Now that I use going for a walk as a primary means of seeing people while maintaining physical distancing, I realize that I can build a full work day to include an hour outside getting some exercise. It may not be as intense as a gym workout, but it is free, involves nothing more than a decent pair of shoes and can be paired with socializing or running some errands.
Not spending hours every week travelling to and from work has given many of us more time to prepare food from scratch. My freezer is satisfyingly full of soup stock and muffins at the moment, and I just froze the first batch of rhubarb from our garden a couple of days ago.
Staying home can also mean shopping closer to home. Kingston’s pandemic signs, which for two months read “Stay Home. Stay Safe” now read “Shop Local. Stay Safe.”
Why use Amazon and put more money in the pocket of Jeff Bezos, the world’s wealthiest person (he earns $215 million a day) while the poorly paid workers in his warehouses experience the highest workplace injury rate anywhere? We can buy everything we really need and much of what we want from local stores, even if we sometimes have to wait for a special order to come in. (Remember, we are slowing down.)
We can frequent local markets and farm stands, now that growing season is in full bloom. Asparagus, fiddleheads, radishes, spinach and salad greens are all readily available. Eggs and meat can be found close by without a lot of effort. We can eat food, knowing how it was grown or raised, while putting money in the pockets of our neighbours rather than strangers somewhere far away. We also reduce the production of carbon emissions, because that chicken or (soon) strawberry did not come to us on a jet plane.
Even alcohol – something many of us have been consuming in heretofore unheard of quantities – can be found locally. Kingston boasts a number of craft beer operations, and just a short drive way in Prince Edward County, countless wineries and even a distillery can be found.
This week’s cocktail
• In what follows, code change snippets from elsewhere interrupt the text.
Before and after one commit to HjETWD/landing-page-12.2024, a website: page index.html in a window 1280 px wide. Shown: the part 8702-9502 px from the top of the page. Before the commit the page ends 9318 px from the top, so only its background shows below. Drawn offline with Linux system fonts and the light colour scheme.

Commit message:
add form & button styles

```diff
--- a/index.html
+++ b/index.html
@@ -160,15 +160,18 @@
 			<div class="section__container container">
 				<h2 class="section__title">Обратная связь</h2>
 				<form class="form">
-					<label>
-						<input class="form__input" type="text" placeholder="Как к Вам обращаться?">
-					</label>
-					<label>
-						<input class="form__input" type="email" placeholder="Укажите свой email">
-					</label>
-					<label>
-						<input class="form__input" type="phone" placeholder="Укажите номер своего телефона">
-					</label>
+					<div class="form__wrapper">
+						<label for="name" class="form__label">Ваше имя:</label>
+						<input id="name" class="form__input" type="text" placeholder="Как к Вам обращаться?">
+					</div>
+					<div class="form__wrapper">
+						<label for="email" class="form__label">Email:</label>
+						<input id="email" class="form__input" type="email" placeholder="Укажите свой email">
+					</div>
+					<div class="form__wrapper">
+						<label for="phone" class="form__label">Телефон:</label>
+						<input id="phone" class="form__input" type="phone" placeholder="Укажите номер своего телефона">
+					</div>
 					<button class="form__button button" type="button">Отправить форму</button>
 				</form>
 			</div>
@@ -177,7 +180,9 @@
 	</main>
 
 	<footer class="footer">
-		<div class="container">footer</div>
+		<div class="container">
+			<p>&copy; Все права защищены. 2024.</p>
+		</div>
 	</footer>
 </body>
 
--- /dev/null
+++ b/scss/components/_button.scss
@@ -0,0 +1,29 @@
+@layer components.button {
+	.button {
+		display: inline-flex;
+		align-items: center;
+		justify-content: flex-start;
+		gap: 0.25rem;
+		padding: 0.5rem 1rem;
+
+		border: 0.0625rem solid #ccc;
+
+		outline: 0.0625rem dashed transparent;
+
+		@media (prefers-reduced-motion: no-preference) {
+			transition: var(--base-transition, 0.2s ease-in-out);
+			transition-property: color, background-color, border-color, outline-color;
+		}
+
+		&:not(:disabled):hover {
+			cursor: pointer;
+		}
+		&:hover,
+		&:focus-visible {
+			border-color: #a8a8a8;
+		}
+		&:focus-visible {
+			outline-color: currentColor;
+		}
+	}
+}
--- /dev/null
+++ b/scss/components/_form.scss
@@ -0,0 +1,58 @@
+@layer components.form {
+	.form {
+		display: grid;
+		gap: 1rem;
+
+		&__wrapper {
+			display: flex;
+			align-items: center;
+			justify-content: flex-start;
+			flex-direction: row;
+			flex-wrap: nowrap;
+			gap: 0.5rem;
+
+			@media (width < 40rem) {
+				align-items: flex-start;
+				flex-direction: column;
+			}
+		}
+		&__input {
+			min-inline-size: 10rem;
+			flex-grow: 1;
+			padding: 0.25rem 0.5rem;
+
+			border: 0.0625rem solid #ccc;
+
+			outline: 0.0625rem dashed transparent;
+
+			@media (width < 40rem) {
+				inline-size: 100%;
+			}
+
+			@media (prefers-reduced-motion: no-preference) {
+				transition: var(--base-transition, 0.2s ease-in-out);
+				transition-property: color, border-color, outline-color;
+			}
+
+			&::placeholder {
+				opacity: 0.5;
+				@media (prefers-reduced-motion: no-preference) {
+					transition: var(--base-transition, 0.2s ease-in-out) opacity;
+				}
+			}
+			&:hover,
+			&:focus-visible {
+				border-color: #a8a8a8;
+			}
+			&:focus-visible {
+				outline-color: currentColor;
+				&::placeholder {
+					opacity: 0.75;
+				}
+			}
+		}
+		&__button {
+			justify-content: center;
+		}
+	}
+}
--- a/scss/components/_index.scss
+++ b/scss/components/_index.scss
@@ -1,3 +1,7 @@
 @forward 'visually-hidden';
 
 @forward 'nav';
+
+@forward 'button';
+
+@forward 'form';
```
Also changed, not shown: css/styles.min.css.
Kinsip Distillery in the County produces gin, vodka, rum, cassis and several kinds of bitters, using local ingredients. I placed an order earlier this week, with free home delivery, so I could try out my pandemic version of a Dark and Stormy.
Here’s how I made what I am calling a Small is Beautiful cocktail:
For two cocktails, place 2 Tbsp grated fresh ginger, 12 mint leaves and 2 ounces simple syrup in a small pitcher and muddle until mint leaves are bruised and aromatic. Add 2 ounces freshly squeezed lime juice, 4 ounces each good quality rum and ginger lemonade concentrate (recipe below). Shake with ice, then strain into cocktail glasses. Add sparkling water to taste.
To make ginger lemonade, combine 1 cup grated fresh ginger, 1 cup sugar, 2 tsp. whole cloves and 4 sticks cinnamon in large bowl. Pour 6 cups boiling water over mixture and stir well. Cover and let sit for at least an hour (I try to leave it overnight). Strain and discard ginger and spices. Mix liquid with 1 cup freshly squeezed orange juice and ½ cup freshly squeezed lime or lemon juice (you can vary the proportions of these juices to suit your taste). Store in the refrigerator and mix with flat or sparkling water, white wine or beer or add to cocktails or sangria.)
Slow down and enjoy!